Gradually add the bread flour. Once the bread flour is all incorporated, gradually add in all purpose flour until the dough is moist but not sticky. Knead for about 10 minutes in your mixer or by hand until smooth and elastic.
Put the dough into an oiled bowl, cover with a damp tea towel, and let rise until doubled, 60-90 minutes.
Punch the dough down, and divide into 12 equal portions (not 11 like I did. Counting is hard!) , cover with your tea towel, and let rest for about 10 minutes. Grease a 12 muffin pan. Divide each ball into 3 pieces, and roll each piece into a little ball. Place 3 balls in each of the muffin cups. Cover with the tea towel and let rise until doubled in volume, about 60 minutes.
Preheat the oven to 425. Brush the tops of the rolls with melted butter or milk. Bake until golden brown and delicious, about 15 minutes.
Thursday, November 19, 2009
No, this is not Iron Chef. Nor is this anything fancy or complicated. But yams are an important dish on many Thanksgiving tables, and here are a few ways I like to prepare them. I know a lot of people like to add maple or brown sugar to yams, but I prefer them mostly plain.
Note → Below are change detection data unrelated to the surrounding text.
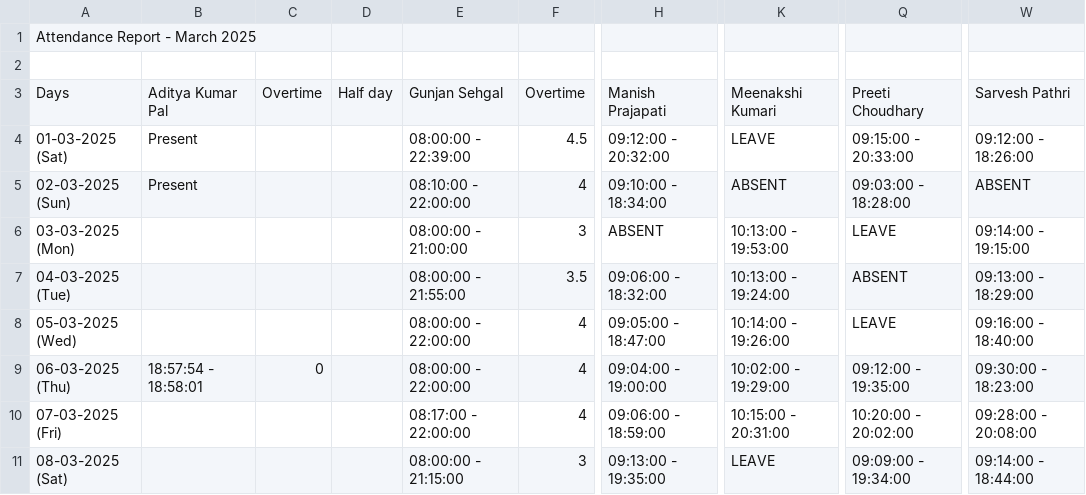
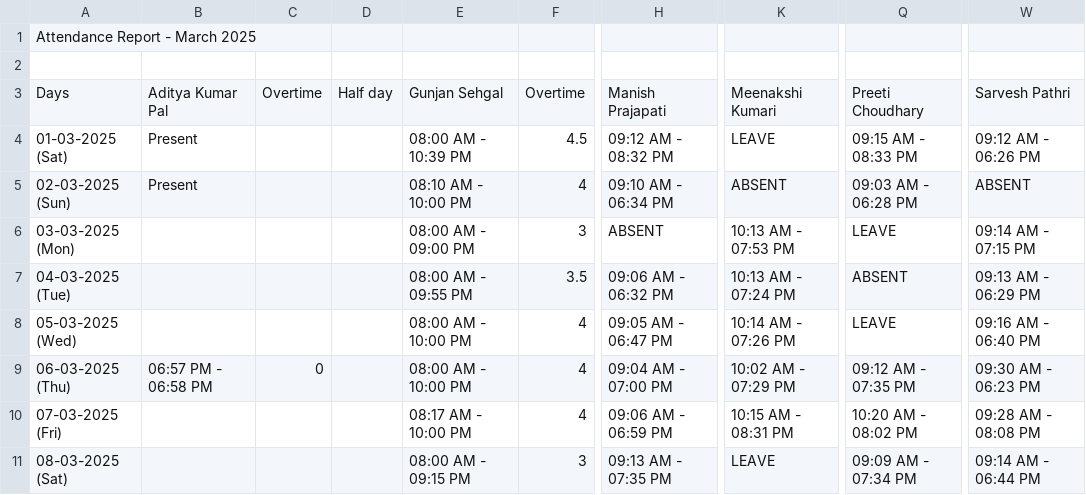
Before and after one commit to aaadityapal/connect, a CSV file: exports/attendance_all_employees_2025-03.csv, drawn as a sheet; only a part is shown, gaps mark what is left out; the diff covers the shown part only; the diff names each change by its address in the sheet, - before the commit and + after, or states it on an @@ line.

```diff
--- a/exports/attendance_all_employees_2025-03.csv
+++ b/exports/attendance_all_employees_2025-03.csv
-E4: 08:00:00 - 22:39:00
+E4: 08:00 AM - 10:39 PM
-H4: 09:12:00 - 20:32:00
+H4: 09:12 AM - 08:32 PM
-Q4: 09:15:00 - 20:33:00
+Q4: 09:15 AM - 08:33 PM
-W4: 09:12:00 - 18:26:00
+W4: 09:12 AM - 06:26 PM
-E5: 08:10:00 - 22:00:00
+E5: 08:10 AM - 10:00 PM
-H5: 09:10:00 - 18:34:00
+H5: 09:10 AM - 06:34 PM
-Q5: 09:03:00 - 18:28:00
+Q5: 09:03 AM - 06:28 PM
-E6: 08:00:00 - 21:00:00
+E6: 08:00 AM - 09:00 PM
-K6: 10:13:00 - 19:53:00
+K6: 10:13 AM - 07:53 PM
-W6: 09:14:00 - 19:15:00
+W6: 09:14 AM - 07:15 PM
-E7: 08:00:00 - 21:55:00
+E7: 08:00 AM - 09:55 PM
-H7: 09:06:00 - 18:32:00
+H7: 09:06 AM - 06:32 PM
-K7: 10:13:00 - 19:24:00
+K7: 10:13 AM - 07:24 PM
-W7: 09:13:00 - 18:29:00
+W7: 09:13 AM - 06:29 PM
-E8:E9: 08:00:00 - 22:00:00
+E8:E9: 08:00 AM - 10:00 PM
-H8: 09:05:00 - 18:47:00
+H8: 09:05 AM - 06:47 PM
-K8: 10:14:00 - 19:26:00
+K8: 10:14 AM - 07:26 PM
-W8: 09:16:00 - 18:40:00
+W8: 09:16 AM - 06:40 PM
-B9: 18:57:54 - 18:58:01
+B9: 06:57 PM - 06:58 PM
-H9: 09:04:00 - 19:00:00
+H9: 09:04 AM - 07:00 PM
-K9: 10:02:00 - 19:29:00
+K9: 10:02 AM - 07:29 PM
-Q9: 09:12:00 - 19:35:00
+Q9: 09:12 AM - 07:35 PM
-W9: 09:30:00 - 18:23:00
+W9: 09:30 AM - 06:23 PM
-E10: 08:17:00 - 22:00:00
+E10: 08:17 AM - 10:00 PM
-H10: 09:06:00 - 18:59:00
+H10: 09:06 AM - 06:59 PM
-K10: 10:15:00 - 20:31:00
+K10: 10:15 AM - 08:31 PM
-Q10: 10:20:00 - 20:02:00
+Q10: 10:20 AM - 08:02 PM
-W10: 09:28:00 - 20:08:00
+W10: 09:28 AM - 08:08 PM
-E11: 08:00:00 - 21:15:00
+E11: 08:00 AM - 09:15 PM
-H11: 09:13:00 - 19:35:00
+H11: 09:13 AM - 07:35 PM
-Q11: 09:09:00 - 19:34:00
+Q11: 09:09 AM - 07:34 PM
-W11: 09:14:00 - 18:44:00
+W11: 09:14 AM - 06:44 PM
```
Also changed, not shown: 86 edited cells elsewhere in this file, exports/attendance_Manish_Prajapati_2025-03.csv, exports/attendance_all_employees_2025-05.csv, 38 other files.
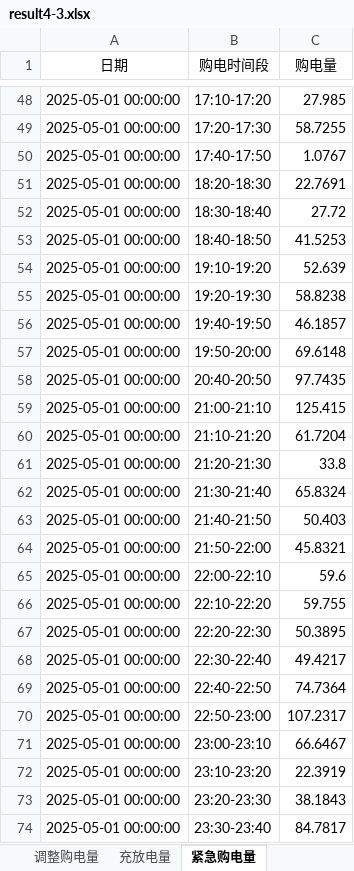
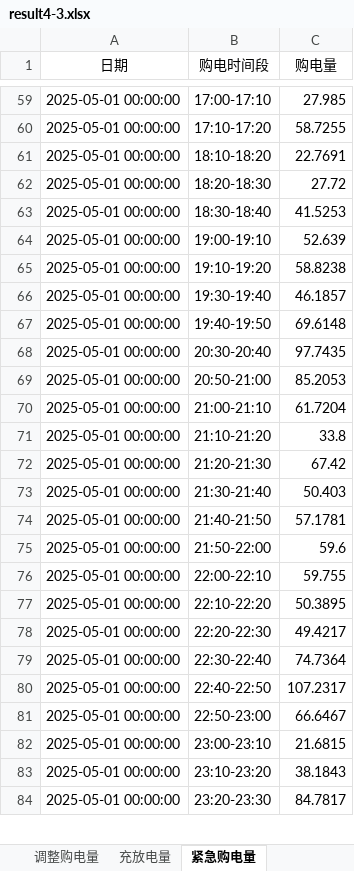
Before and after one commit to limike408/-, an Excel workbook: report/result4-3.xlsx, sheet 紧急购电量, drawn as a sheet; only a part is shown, gaps mark what is left out; values as stored, in another font and other column widths than the file's, no borders; removed rows and columns are numbered as before the commit, all else as after; the diff covers the shown part only; the diff names each change by its address in the sheet, - before the commit and + after, or states it on an @@ line.

```diff
--- a/report/result4-3.xlsx (sheet 紧急购电量)
+++ b/report/result4-3.xlsx (sheet 紧急购电量)
-B59 (购电时间段): 17:10-17:20
+B59 (购电时间段): 17:00-17:10
-B60 (购电时间段): 17:20-17:30
+B60 (购电时间段): 17:10-17:20
-row 50: 2025-05-01 00:00:00 | 17:40-17:50 | 1.0767
-B61 (购电时间段): 18:20-18:30
+B61 (购电时间段): 18:10-18:20
-B62 (购电时间段): 18:30-18:40
+B62 (购电时间段): 18:20-18:30
-B63 (购电时间段): 18:40-18:50
+B63 (购电时间段): 18:30-18:40
-B64 (购电时间段): 19:10-19:20
+B64 (购电时间段): 19:00-19:10
-B65 (购电时间段): 19:20-19:30
+B65 (购电时间段): 19:10-19:20
-B66 (购电时间段): 19:40-19:50
+B66 (购电时间段): 19:30-19:40
-B67 (购电时间段): 19:50-20:00
+B67 (购电时间段): 19:40-19:50
-B68 (购电时间段): 20:40-20:50
+B68 (购电时间段): 20:30-20:40
-row 59: 2025-05-01 00:00:00 | 21:00-21:10 | 125.415
+row 69: 2025-05-01 00:00:00 | 20:50-21:00 | 85.2053
-B70 (购电时间段): 21:10-21:20
+B70 (购电时间段): 21:00-21:10
-B71 (购电时间段): 21:20-21:30
+B71 (购电时间段): 21:10-21:20
-B72 (购电时间段): 21:30-21:40
+B72 (购电时间段): 21:20-21:30
-C72 (购电量): 65.8324
+C72 (购电量): 67.42
-B73 (购电时间段): 21:40-21:50
+B73 (购电时间段): 21:30-21:40
-row 64: 2025-05-01 00:00:00 | 21:50-22:00 | 45.8321
+row 74: 2025-05-01 00:00:00 | 21:40-21:50 | 57.1781
-B75 (购电时间段): 22:00-22:10
+B75 (购电时间段): 21:50-22:00
-B76 (购电时间段): 22:10-22:20
+B76 (购电时间段): 22:00-22:10
-B77 (购电时间段): 22:20-22:30
+B77 (购电时间段): 22:10-22:20
-B78 (购电时间段): 22:30-22:40
+B78 (购电时间段): 22:20-22:30
-B79 (购电时间段): 22:40-22:50
+B79 (购电时间段): 22:30-22:40
-B80 (购电时间段): 22:50-23:00
+B80 (购电时间段): 22:40-22:50
-B81 (购电时间段): 23:00-23:10
+B81 (购电时间段): 22:50-23:00
-B82 (购电时间段): 23:10-23:20
+B82 (购电时间段): 23:00-23:10
-C82 (购电量): 22.3919
+C82 (购电量): 21.6815
-B83 (购电时间段): 23:20-23:30
+B83 (购电时间段): 23:10-23:20
-B84 (购电时间段): 23:30-23:40
+B84 (购电时间段): 23:20-23:30
```
Also changed, not shown: 106 added rows, 107 removed rows, 593 edited cells and cell formats elsewhere in this sheet, sheet 计划购电量, sheet 调整购电量, sheet 充放电量, report/result1.xlsx, report/result2.xlsx, 50 other files.
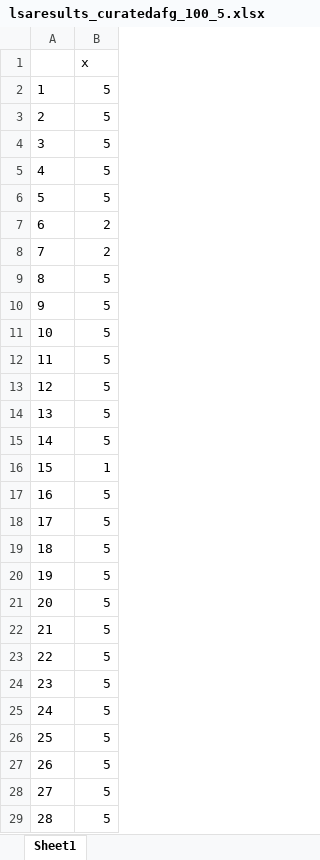
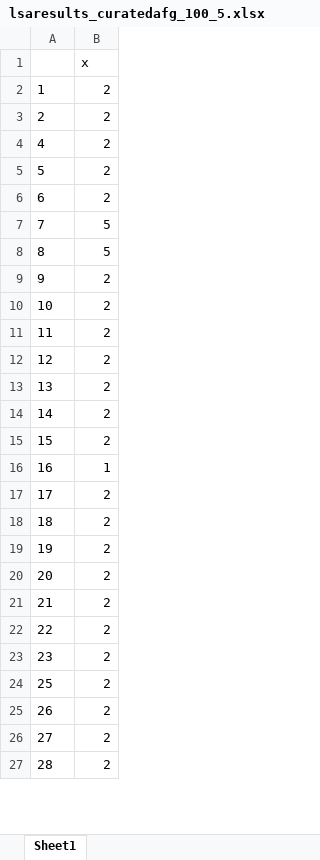
Before and after one commit to varali/lda-lsa, an Excel workbook: lsaresults_curatedafg_100_5.xlsx, sheet Sheet1, drawn as a sheet; only a part is shown; values as stored, in another font and other column widths than the file's, no borders; removed rows and columns are numbered as before the commit, all else as after; the diff covers the shown part only; the diff names each change by its address in the sheet, - before the commit and + after, or states it on an @@ line.

```diff
--- a/lsaresults_curatedafg_100_5.xlsx (sheet Sheet1)
+++ b/lsaresults_curatedafg_100_5.xlsx (sheet Sheet1)
-B2:B3: 5
+B2:B3: 2
-row 4: 3 | 5
-B4:B5: 5
+B4:B5: 2
-B7: 2
+B7: 5
-B9:B14: 5
+B9:B14: 2
-B15: 1
+B15: 2
-B16: 5
+B16: 1
-B17:B23: 5
+B17:B23: 2
-row 25: 24 | 5
-B24:B27: 5
+B24:B27: 2
```
Also changed, not shown: 3 added rows, 1 removed row and 71 edited cells elsewhere in this sheet, ldaresults_curatedafg_100_5.xlsx, ldaresults_sorted_curatedafg_100.xlsx, 19 other files.
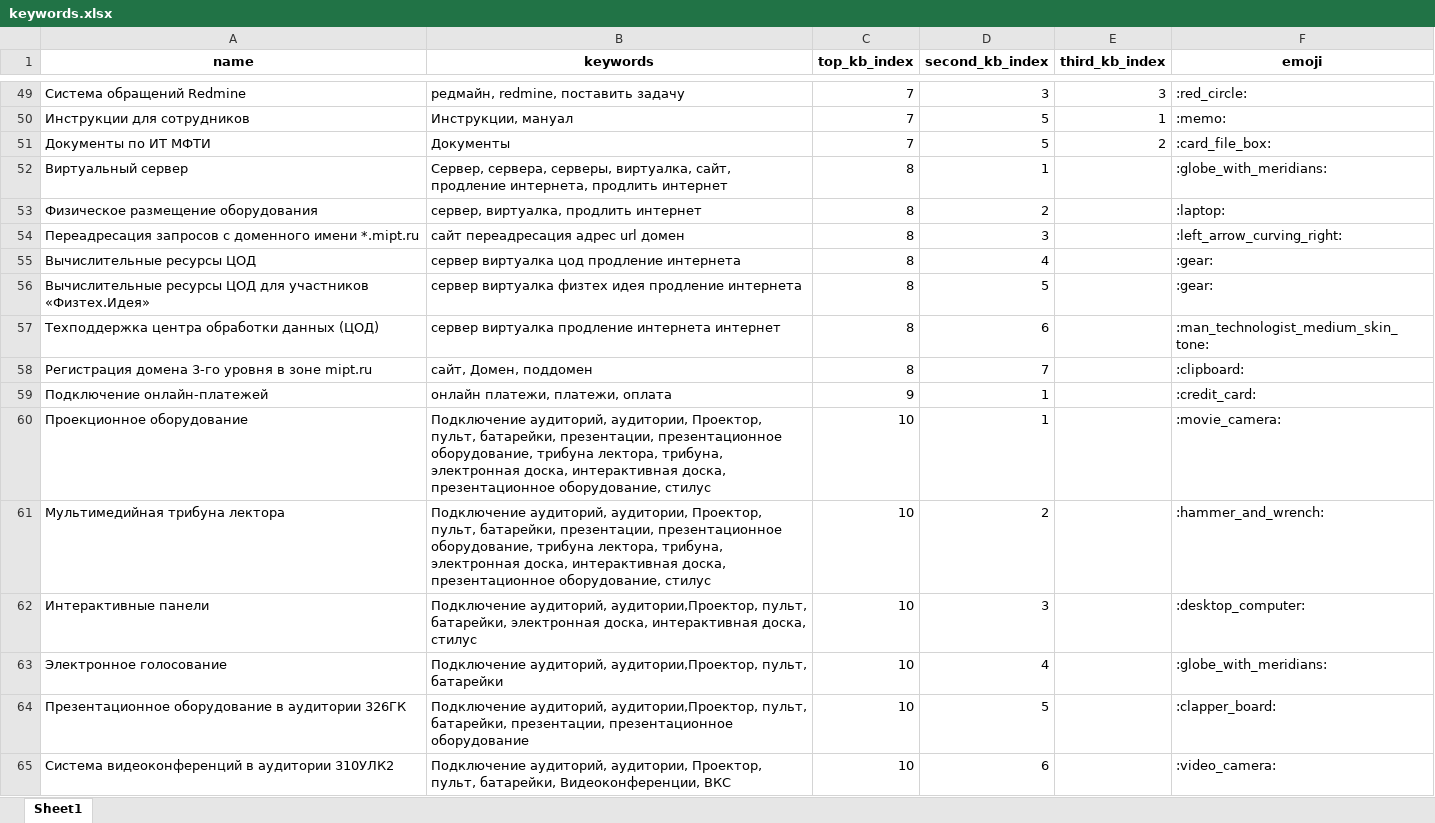
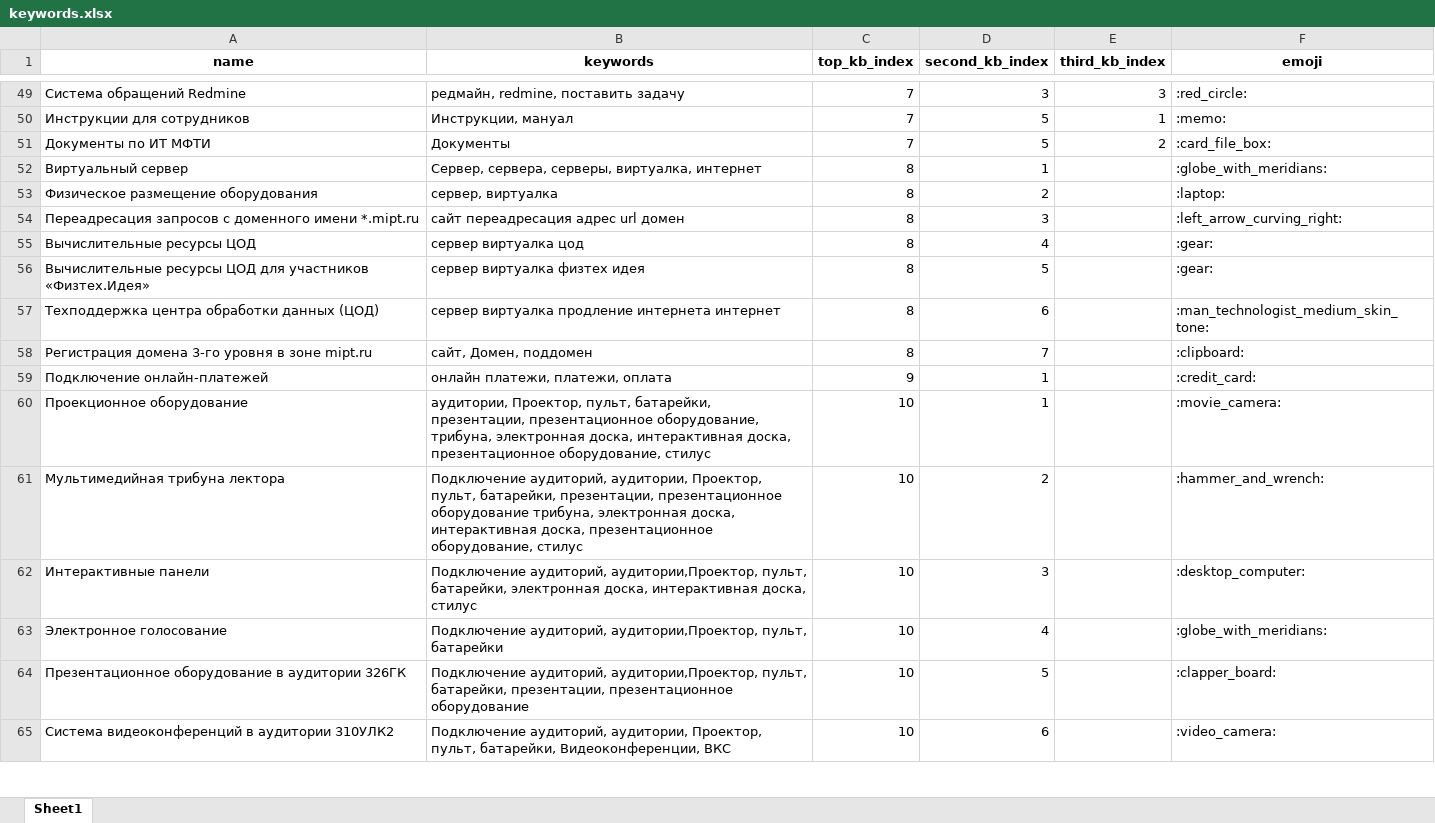
Before and after one commit to maxxxims/mipt_uit, an Excel workbook: kw/data/keywords.xlsx, sheet Sheet1, drawn as a sheet; only a part is shown, gaps mark what is left out; values as stored, in another font and other column widths than the file's, no borders; the diff covers the shown part only; the diff names each change by its address in the sheet, - before the commit and + after, or states it on an @@ line.

```diff
--- a/kw/data/keywords.xlsx (sheet Sheet1)
+++ b/kw/data/keywords.xlsx (sheet Sheet1)
-B52 (keywords): …серверы, виртуалка, сайт, продление интернета, продлить интернет
+B52 (keywords): …серверы, виртуалка, интернет
-B53 (keywords): сервер, виртуалка, продлить интернет
+B53 (keywords): сервер, виртуалка
-B55 (keywords): сервер виртуалка цод продление интернета
+B55 (keywords): сервер виртуалка цод
-B56 (keywords): сервер виртуалка физтех идея продление интернета
+B56 (keywords): сервер виртуалка физтех идея
-B60 (keywords): Подключение аудиторий, аудитории, Проектор, пульт, батарейки, презентации, презентационное оборудование, трибуна лектора, трибуна, электронная…
+B60 (keywords): аудитории, Проектор, пульт, батарейки, презентации, презентационное оборудование, трибуна, электронная…
-B61 (keywords): …презентации, презентационное оборудование, трибуна лектора, трибуна, электронная…
+B61 (keywords): …презентации, презентационное оборудование трибуна, электронная…
```
Also changed, not shown: 8 removed rows and 35 edited cells elsewhere in this sheet, 2 other files.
I find them plenty sweet on their own, but if you like, you could totally use maple syrup or brown sugar in either of these cooking methods. I also always call these 'sweet potatoes', which drives my son crazy. Hrmm... maybe that's why I continue to do it....
Easy Roasted Yams
And I mean easy. You don't even have to peel them for this cooking method. Grab however many yams you want to cook and slice them about 1/2 inch thick. Toss them with some salt, pepper and olive oil. (If you are the sort that goes for sweeter, you could add brown sugar or maple syrup at this point, I Imagine.) Spread them out on a baking sheet (or two) in a single layer, and bake in a 350 degree oven until soft and browned, maybe 15-20 minutes. You should flip them over once during cooking to get both sides browned. That's it. Easy peasy, but oh so yummy. Look, it was so easy I didn't even try to write a recipe!
Milk, Half and Half, or Cream
Salt and Pepper
Maple Syrup or Brown Sugar, if desired
I am not listing quantities because you can easily make a lot or a little depending on how many eaters you have. I used about 1 tbps of butter and maybe 1/4 cup milk for one big yam. (Plus the big pat of butter melting over the top in this photo.)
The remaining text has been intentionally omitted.